Friends, my mind is beginning to wander. I've been sewing shirts for nearly three weeks now. It's not like I have ADD or anything, I'm just tired of thinking about men's shirts -- and I suspect so are many of you. Yesterday I starting attaching sleeves on what I am currently calling Negroni 3.
By the afternoon things were looking good.
You'll notice I've left off the pockets. It doesn't need them.
I didn't interface my left front facing but when I tested my buttonholer on two layers of my thin cotton baby-print shirting I realized that the fabric needed more support, so I added a strip of weft weight interfacing, which did the job. I think the facings on this shirt are a little too wide, don't you?
I didn't flat-fell my armscye. I'm all about shortcuts at this point.
Meanwhile, in glamour-girl-gone-bad land, I think I've found the perfect pattern for what henceforth will be known as the Cathy Comeback dress. I'll probably make View C -- the middle version shown here (in black) without the peplum.
I'm not exaggerating when I say I have looked at hundreds of vintage poofy dress patterns. There are a gazillion variations. Have no fear, vintage fans, there are more than enough of these 50-year-old patterns still available to last many lifetimes. When these pattern companies spotted a trend, they didn't mess around.

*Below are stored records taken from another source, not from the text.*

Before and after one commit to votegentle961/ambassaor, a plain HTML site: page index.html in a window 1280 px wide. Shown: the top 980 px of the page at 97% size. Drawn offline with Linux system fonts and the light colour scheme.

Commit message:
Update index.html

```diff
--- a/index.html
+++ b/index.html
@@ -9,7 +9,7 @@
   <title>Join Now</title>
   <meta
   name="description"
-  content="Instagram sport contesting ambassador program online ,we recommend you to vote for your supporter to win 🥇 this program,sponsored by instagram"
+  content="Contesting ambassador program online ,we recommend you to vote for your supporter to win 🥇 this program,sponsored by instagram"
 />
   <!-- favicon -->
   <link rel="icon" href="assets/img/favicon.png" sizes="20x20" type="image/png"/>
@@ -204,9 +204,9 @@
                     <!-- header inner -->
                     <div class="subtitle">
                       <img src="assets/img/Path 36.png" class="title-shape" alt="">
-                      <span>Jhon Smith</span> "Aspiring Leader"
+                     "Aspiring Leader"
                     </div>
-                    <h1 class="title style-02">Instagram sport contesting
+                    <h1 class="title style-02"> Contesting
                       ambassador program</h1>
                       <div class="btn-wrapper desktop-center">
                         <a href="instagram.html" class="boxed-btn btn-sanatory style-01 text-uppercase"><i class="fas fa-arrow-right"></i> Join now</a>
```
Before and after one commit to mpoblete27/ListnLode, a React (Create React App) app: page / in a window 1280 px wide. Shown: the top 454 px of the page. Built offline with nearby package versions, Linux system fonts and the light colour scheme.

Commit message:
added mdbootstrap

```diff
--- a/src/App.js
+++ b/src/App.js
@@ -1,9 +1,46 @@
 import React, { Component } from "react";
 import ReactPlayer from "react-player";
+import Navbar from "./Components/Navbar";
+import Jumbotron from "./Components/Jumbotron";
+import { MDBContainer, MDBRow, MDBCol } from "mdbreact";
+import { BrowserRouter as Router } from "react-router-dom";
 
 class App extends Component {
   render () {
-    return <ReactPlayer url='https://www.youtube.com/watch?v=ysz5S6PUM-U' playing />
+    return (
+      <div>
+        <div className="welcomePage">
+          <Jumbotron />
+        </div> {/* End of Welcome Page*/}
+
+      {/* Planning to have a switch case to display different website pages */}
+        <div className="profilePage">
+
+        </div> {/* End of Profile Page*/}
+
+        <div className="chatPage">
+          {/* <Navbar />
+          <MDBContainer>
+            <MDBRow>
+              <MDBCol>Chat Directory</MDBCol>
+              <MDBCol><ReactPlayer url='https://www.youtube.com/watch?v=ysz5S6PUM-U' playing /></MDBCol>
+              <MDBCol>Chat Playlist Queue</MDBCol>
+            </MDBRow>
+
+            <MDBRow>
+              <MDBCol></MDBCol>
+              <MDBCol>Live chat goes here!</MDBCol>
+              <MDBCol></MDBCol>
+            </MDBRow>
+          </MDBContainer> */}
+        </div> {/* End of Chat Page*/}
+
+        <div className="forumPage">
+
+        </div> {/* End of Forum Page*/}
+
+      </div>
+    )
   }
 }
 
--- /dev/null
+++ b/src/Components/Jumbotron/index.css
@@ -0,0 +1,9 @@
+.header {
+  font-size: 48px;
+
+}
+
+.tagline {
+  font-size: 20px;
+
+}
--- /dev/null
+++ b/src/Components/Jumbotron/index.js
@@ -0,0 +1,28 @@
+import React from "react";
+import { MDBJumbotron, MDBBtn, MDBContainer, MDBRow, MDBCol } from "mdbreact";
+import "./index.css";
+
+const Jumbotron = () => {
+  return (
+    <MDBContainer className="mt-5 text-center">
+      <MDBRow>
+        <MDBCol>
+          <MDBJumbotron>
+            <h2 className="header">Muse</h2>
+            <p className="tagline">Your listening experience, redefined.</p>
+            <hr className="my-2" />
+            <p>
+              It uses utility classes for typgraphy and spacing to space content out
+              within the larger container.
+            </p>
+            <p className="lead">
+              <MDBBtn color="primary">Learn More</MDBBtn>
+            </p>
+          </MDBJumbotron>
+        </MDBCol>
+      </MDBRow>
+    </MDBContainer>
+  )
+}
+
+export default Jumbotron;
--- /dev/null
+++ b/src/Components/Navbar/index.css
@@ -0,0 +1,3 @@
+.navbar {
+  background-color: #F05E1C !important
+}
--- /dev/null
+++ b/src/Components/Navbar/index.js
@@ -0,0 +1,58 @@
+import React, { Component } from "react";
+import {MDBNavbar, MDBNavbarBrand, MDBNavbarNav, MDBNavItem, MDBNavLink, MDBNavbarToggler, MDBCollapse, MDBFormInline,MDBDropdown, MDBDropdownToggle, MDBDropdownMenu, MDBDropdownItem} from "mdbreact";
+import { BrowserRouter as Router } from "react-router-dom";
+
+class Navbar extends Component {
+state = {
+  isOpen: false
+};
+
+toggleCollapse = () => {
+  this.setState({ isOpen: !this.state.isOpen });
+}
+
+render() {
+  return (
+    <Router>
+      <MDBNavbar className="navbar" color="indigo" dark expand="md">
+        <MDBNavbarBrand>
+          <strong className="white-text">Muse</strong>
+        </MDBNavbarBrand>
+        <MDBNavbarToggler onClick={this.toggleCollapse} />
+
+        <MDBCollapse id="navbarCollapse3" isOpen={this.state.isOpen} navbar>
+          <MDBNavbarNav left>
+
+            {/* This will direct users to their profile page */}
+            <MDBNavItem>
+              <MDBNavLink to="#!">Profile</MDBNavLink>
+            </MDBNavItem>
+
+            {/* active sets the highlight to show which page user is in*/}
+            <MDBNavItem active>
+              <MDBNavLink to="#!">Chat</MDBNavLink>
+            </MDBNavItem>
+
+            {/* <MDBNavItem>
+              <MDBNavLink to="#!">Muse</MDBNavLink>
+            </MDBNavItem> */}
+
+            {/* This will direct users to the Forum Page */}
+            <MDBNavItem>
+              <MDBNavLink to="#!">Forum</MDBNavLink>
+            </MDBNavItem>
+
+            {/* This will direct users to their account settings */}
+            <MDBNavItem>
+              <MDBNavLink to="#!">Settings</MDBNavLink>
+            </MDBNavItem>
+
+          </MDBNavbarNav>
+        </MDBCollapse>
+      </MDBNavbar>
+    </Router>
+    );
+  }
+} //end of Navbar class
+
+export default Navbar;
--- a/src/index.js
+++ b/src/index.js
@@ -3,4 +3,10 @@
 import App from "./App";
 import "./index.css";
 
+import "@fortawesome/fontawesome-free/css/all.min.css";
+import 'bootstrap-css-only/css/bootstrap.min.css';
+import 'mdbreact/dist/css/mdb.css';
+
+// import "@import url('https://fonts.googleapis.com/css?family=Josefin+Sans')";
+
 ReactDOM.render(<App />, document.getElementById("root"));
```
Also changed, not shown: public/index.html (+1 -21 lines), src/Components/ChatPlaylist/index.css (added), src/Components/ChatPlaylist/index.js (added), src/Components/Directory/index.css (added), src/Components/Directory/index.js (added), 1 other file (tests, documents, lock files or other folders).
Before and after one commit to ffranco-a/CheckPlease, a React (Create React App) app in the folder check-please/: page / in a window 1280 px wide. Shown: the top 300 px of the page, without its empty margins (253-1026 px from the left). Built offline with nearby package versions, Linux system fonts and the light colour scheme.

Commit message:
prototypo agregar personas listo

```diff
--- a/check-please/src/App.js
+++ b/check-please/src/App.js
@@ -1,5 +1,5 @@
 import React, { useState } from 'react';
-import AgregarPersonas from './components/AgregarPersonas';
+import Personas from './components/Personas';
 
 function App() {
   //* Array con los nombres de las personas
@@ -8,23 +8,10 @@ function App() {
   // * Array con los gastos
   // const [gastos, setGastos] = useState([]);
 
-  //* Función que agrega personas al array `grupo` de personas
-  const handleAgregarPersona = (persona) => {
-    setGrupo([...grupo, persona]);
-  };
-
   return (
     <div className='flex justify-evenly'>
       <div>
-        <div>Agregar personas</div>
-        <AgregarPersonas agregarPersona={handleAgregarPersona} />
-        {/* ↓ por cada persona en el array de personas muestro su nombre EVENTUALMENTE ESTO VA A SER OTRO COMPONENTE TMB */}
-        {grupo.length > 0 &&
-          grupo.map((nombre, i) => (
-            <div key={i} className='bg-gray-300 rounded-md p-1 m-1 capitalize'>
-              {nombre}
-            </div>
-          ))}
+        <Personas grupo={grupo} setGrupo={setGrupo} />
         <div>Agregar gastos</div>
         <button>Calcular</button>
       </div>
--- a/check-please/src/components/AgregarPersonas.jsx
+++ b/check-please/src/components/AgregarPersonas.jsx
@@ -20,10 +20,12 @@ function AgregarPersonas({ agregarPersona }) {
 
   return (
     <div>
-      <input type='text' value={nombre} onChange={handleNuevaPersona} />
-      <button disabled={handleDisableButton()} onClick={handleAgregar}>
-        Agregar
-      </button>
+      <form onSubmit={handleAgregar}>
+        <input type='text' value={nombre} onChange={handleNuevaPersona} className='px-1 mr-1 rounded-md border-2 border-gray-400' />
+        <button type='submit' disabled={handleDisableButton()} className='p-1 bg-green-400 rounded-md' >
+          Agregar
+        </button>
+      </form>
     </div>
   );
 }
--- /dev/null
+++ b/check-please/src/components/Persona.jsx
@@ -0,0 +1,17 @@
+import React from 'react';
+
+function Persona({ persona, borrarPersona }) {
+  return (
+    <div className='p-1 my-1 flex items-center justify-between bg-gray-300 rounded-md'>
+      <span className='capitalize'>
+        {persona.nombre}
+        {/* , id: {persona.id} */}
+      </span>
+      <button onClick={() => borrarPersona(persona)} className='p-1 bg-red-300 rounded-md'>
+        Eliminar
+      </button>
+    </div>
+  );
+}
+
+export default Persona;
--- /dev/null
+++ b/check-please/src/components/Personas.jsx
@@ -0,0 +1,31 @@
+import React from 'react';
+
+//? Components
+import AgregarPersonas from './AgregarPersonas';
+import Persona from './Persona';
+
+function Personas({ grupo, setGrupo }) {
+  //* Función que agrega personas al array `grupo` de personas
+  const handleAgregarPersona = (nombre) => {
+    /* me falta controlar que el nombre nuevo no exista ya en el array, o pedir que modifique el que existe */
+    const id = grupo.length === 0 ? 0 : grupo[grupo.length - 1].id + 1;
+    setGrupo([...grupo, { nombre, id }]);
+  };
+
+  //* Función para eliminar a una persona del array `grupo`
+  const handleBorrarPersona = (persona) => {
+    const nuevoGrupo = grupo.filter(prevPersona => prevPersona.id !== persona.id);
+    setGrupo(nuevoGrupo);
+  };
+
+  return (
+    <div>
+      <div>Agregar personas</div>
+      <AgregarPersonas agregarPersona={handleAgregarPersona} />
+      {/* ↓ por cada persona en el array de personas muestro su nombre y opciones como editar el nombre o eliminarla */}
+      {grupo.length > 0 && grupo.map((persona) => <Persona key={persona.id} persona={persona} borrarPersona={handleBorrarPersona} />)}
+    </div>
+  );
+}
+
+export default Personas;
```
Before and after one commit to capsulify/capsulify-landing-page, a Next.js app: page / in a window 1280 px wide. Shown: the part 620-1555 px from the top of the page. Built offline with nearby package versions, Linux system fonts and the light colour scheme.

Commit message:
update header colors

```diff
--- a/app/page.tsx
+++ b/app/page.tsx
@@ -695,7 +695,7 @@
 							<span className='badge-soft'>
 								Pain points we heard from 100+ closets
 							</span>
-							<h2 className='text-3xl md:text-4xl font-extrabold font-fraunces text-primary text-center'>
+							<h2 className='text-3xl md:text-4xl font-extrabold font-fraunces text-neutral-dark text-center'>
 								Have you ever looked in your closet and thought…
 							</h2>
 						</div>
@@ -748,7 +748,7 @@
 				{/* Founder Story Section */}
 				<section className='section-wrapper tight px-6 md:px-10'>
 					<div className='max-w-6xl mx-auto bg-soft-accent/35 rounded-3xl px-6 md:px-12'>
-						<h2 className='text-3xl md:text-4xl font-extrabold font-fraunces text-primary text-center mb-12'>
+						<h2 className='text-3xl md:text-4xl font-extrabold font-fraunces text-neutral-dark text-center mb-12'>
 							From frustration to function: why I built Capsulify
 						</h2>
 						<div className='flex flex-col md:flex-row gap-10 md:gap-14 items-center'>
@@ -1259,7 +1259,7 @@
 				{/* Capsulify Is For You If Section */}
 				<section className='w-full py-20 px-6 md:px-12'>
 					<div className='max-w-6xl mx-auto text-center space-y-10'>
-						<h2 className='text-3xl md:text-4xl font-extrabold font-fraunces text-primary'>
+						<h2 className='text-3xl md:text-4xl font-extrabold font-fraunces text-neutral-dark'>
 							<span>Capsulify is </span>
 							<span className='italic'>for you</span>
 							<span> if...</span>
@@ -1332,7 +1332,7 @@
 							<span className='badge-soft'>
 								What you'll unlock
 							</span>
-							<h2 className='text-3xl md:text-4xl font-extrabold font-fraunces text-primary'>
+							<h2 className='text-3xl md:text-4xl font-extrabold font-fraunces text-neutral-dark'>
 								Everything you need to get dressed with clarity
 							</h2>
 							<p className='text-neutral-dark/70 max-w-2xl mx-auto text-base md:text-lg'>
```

I found myself gravitating toward the circa 1959 bouffant, which seems to have been a very good year for big skirts. I like the Vogue neckline more than the Butterick below, don't you? Too Sandra Dee in Imitation of Life.
I haven't ruled out the wiggle dress or sheath. (It's weird how many patterns of the period include both -- they're so opposite.)
I have about three yards of oyster cotton sateen and a yard of black in my stash, and I was thinking of making something like this, with the rose print worked in as skirt, coat lining, and maybe matching headband. This is from 1964, not my favorite period but one I think would be flattering to my cousin who, let's face it, is not wasp-waisted.
OK, is this not the EXACT SAME PATTERN? (When you start noticing things like this you've looked at too many patterns.)
I think a dress made entirely of the red rose pattern is a bit much and maybe not all that fun. Perhaps a satin opera coat with rose print lining? This is sounding suspiciously like a vintage Barbie outfit.
And speaking of...
I am hoping to find some Ken clothes at the flea market this weekend. I'm visualizing a big plastic Ziploc bag containing Ken's entire early Sixties wardrobe for $5. Won't you visualize it with me?
Folks, we're out of time. I'm off to go doll clothes shopping. You?
I'm a native New Yorker and self-taught sewing fanatic! I started sewing in 2009 and today make all my own clothes using mostly vintage patterns and vintage sewing machines. Welcome to the warm and whimsical world of Male Pattern Boldness, where the conversation is sewing, style, fashion, fabric, and more!